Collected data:
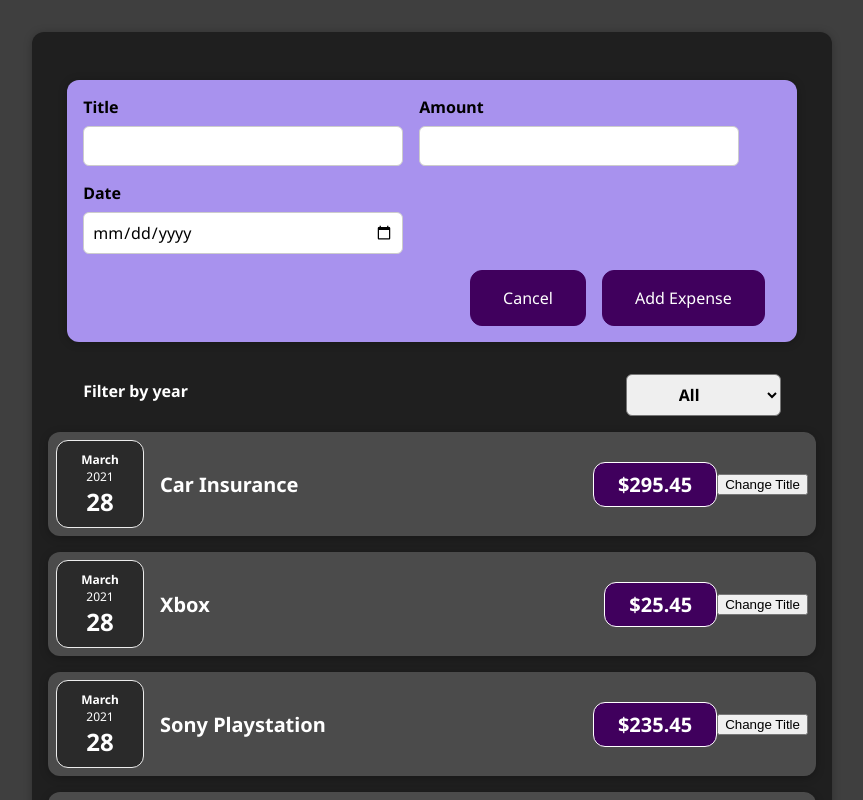
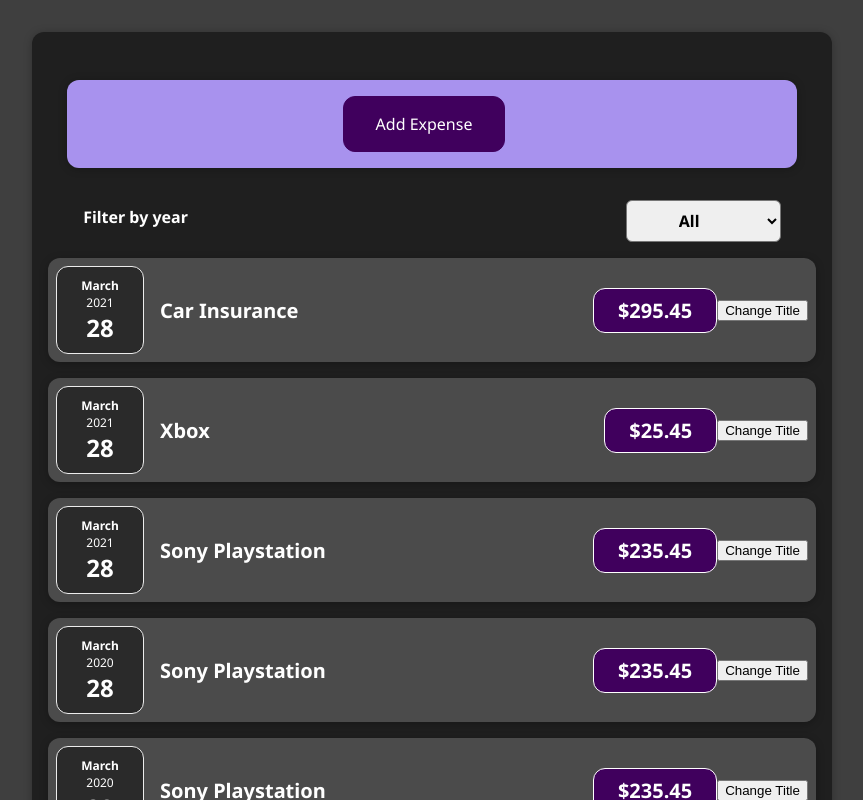
Before and after one commit to xolesteroll/udemy-react, a React (Create React App) app in the folder first/: page / in a window 1280 px wide. Shown: the top 800 px of the page, without its empty margins (208-1071 px from the left). Built offline with nearby package versions, Linux system fonts and the light colour scheme.

Commit message:
showform switcher

```diff
--- a/first/src/components/Expenses/Expenses.js
+++ b/first/src/components/Expenses/Expenses.js
@@ -9,14 +9,25 @@ const Expenses = ({addNewExpense, expenses}) => {
 
     const [year, setYear] = useState('')
 
+    const [showForm, setShowForm] = useState(false)
+
+
     const filterByYearHandler = (e) => {
         const year = e.target.value
         setYear(year)
     }
 
+    const onClickShowFormHandler = () => {
+        setShowForm(!showForm)
+    }
+
     return (
         <Card className={styles.expenses}>
-            <NewExpense addNewExpense={addNewExpense} />
+            <NewExpense
+                addNewExpense={addNewExpense}
+                onClickShowForm={onClickShowFormHandler}
+                showForm={showForm}
+            />
             <ExpenseFilter filterByYear={filterByYearHandler} year={year}/>
             <ExpensesList items={expenses} year={year}/>
         </Card>
--- a/first/src/components/NewExpense/NewExpense.js
+++ b/first/src/components/NewExpense/NewExpense.js
@@ -2,10 +2,14 @@ import React from 'react';
 import styles from './NewExpense.module.css'
 import NewExpenseForm from "./NewExpenseForm/NewExpenseForm";
 
-const NewExpense = (props) => {
+const NewExpense = ({onClickShowForm, showForm, addNewExpense}) => {
     return (
         <div className={styles.newExpense}>
-            <NewExpenseForm addNewExpense={props.addNewExpense} />
+            {
+                showForm ?
+                    <NewExpenseForm addNewExpense={addNewExpense} onClickShowForm={onClickShowForm}/> :
+                    <button className={styles.soloBtn} onClick={onClickShowForm}>Add Expense</button>
+            }
         </div>
     );
 };
--- a/first/src/components/NewExpense/NewExpense.module.css
+++ b/first/src/components/NewExpense/NewExpense.module.css
@@ -20,6 +20,10 @@
     margin-right: 1rem;
 }
 
+.soloBtn {
+    margin: 0 auto;
+}
+
 .newExpense button:hover,
 .newExpense button:active {
     background-color: #510674;
--- a/first/src/components/NewExpense/NewExpenseForm/NewExpenseForm.js
+++ b/first/src/components/NewExpense/NewExpenseForm/NewExpenseForm.js
@@ -3,9 +3,9 @@ import React, {useState} from 'react';
 import styles from './NewExpenseForm.module.css'
 import NewExpensesControls from "./NewExpensesControls/NewExpensesControls";
 
-const NewExpenseForm = (props) => {
+const NewExpenseForm = ({addNewExpense, onClickShowForm}) => {
 
-    // const [enteredTitle, setEnteredTitle] = useState('')
+    // const [enteredTitle, setEnteredTitle] = useState('')   тоже вариант
     // const [enteredAmount, setEnteredAmount] = useState(null)
     // const [enteredDate, setEnteredDate] = useState('')
 
@@ -15,7 +15,6 @@ const NewExpenseForm = (props) => {
         enteredDate: ''
     })
 
-    const [showForm, setShowForm] = useState(true)
 
     const titleChangeHandler = (e) => {
         // setUserInput({...userInput, enteredTitle: e.target.value})
@@ -38,7 +37,7 @@ const NewExpenseForm = (props) => {
             date: new Date(userInput.enteredDate)
         }
         // add new expense in global state
-        props.addNewExpense(expenseData)
+        addNewExpense(expenseData)
 
         // clear form inputs using nulling the state
         setUserInput({
@@ -57,8 +56,8 @@ const NewExpenseForm = (props) => {
                 amountChangeHandler={amountChangeHandler}
                 dateChangeHandler={dateChangeHandler}/>
             <div className={styles.newExpenseActions}>
-                {showForm && <button>Cancel</button>}
-                <button type={showForm ? "submit" : ""}>Add Expense</button>
+                <button onClick={onClickShowForm} type="button">Cancel</button>
+                <button type="submit">Add Expense</button>
             </div>
         </form>
     );
```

Work request: Once the images are removed, print the remaining data exactly as it appears above.

Solved problem:
Before and after one commit to xolesteroll/udemy-react, a React (Create React App) app in the folder first/: page / in a window 1280 px wide. Shown: the top 800 px of the page, without its empty margins (208-1071 px from the left). Built offline with nearby package versions, Linux system fonts and the light colour scheme.

Commit message:
showform switcher

```diff
--- a/first/src/components/Expenses/Expenses.js
+++ b/first/src/components/Expenses/Expenses.js
@@ -9,14 +9,25 @@ const Expenses = ({addNewExpense, expenses}) => {
 
     const [year, setYear] = useState('')
 
+    const [showForm, setShowForm] = useState(false)
+
+
     const filterByYearHandler = (e) => {
         const year = e.target.value
         setYear(year)
     }
 
+    const onClickShowFormHandler = () => {
+        setShowForm(!showForm)
+    }
+
     return (
         <Card className={styles.expenses}>
-            <NewExpense addNewExpense={addNewExpense} />
+            <NewExpense
+                addNewExpense={addNewExpense}
+                onClickShowForm={onClickShowFormHandler}
+                showForm={showForm}
+            />
             <ExpenseFilter filterByYear={filterByYearHandler} year={year}/>
             <ExpensesList items={expenses} year={year}/>
         </Card>
--- a/first/src/components/NewExpense/NewExpense.js
+++ b/first/src/components/NewExpense/NewExpense.js
@@ -2,10 +2,14 @@ import React from 'react';
 import styles from './NewExpense.module.css'
 import NewExpenseForm from "./NewExpenseForm/NewExpenseForm";
 
-const NewExpense = (props) => {
+const NewExpense = ({onClickShowForm, showForm, addNewExpense}) => {
     return (
         <div className={styles.newExpense}>
-            <NewExpenseForm addNewExpense={props.addNewExpense} />
+            {
+                showForm ?
+                    <NewExpenseForm addNewExpense={addNewExpense} onClickShowForm={onClickShowForm}/> :
+                    <button className={styles.soloBtn} onClick={onClickShowForm}>Add Expense</button>
+            }
         </div>
     );
 };
--- a/first/src/components/NewExpense/NewExpense.module.css
+++ b/first/src/components/NewExpense/NewExpense.module.css
@@ -20,6 +20,10 @@
     margin-right: 1rem;
 }
 
+.soloBtn {
+    margin: 0 auto;
+}
+
 .newExpense button:hover,
 .newExpense button:active {
     background-color: #510674;
--- a/first/src/components/NewExpense/NewExpenseForm/NewExpenseForm.js
+++ b/first/src/components/NewExpense/NewExpenseForm/NewExpenseForm.js
@@ -3,9 +3,9 @@ import React, {useState} from 'react';
 import styles from './NewExpenseForm.module.css'
 import NewExpensesControls from "./NewExpensesControls/NewExpensesControls";
 
-const NewExpenseForm = (props) => {
+const NewExpenseForm = ({addNewExpense, onClickShowForm}) => {
 
-    // const [enteredTitle, setEnteredTitle] = useState('')
+    // const [enteredTitle, setEnteredTitle] = useState('')   тоже вариант
     // const [enteredAmount, setEnteredAmount] = useState(null)
     // const [enteredDate, setEnteredDate] = useState('')
 
@@ -15,7 +15,6 @@ const NewExpenseForm = (props) => {
         enteredDate: ''
     })
 
-    const [showForm, setShowForm] = useState(true)
 
     const titleChangeHandler = (e) => {
         // setUserInput({...userInput, enteredTitle: e.target.value})
@@ -38,7 +37,7 @@ const NewExpenseForm = (props) => {
             date: new Date(userInput.enteredDate)
         }
         // add new expense in global state
-        props.addNewExpense(expenseData)
+        addNewExpense(expenseData)
 
         // clear form inputs using nulling the state
         setUserInput({
@@ -57,8 +56,8 @@ const NewExpenseForm = (props) => {
                 amountChangeHandler={amountChangeHandler}
                 dateChangeHandler={dateChangeHandler}/>
             <div className={styles.newExpenseActions}>
-                {showForm && <button>Cancel</button>}
-                <button type={showForm ? "submit" : ""}>Add Expense</button>
+                <button onClick={onClickShowForm} type="button">Cancel</button>
+                <button type="submit">Add Expense</button>
             </div>
         </form>
     );
```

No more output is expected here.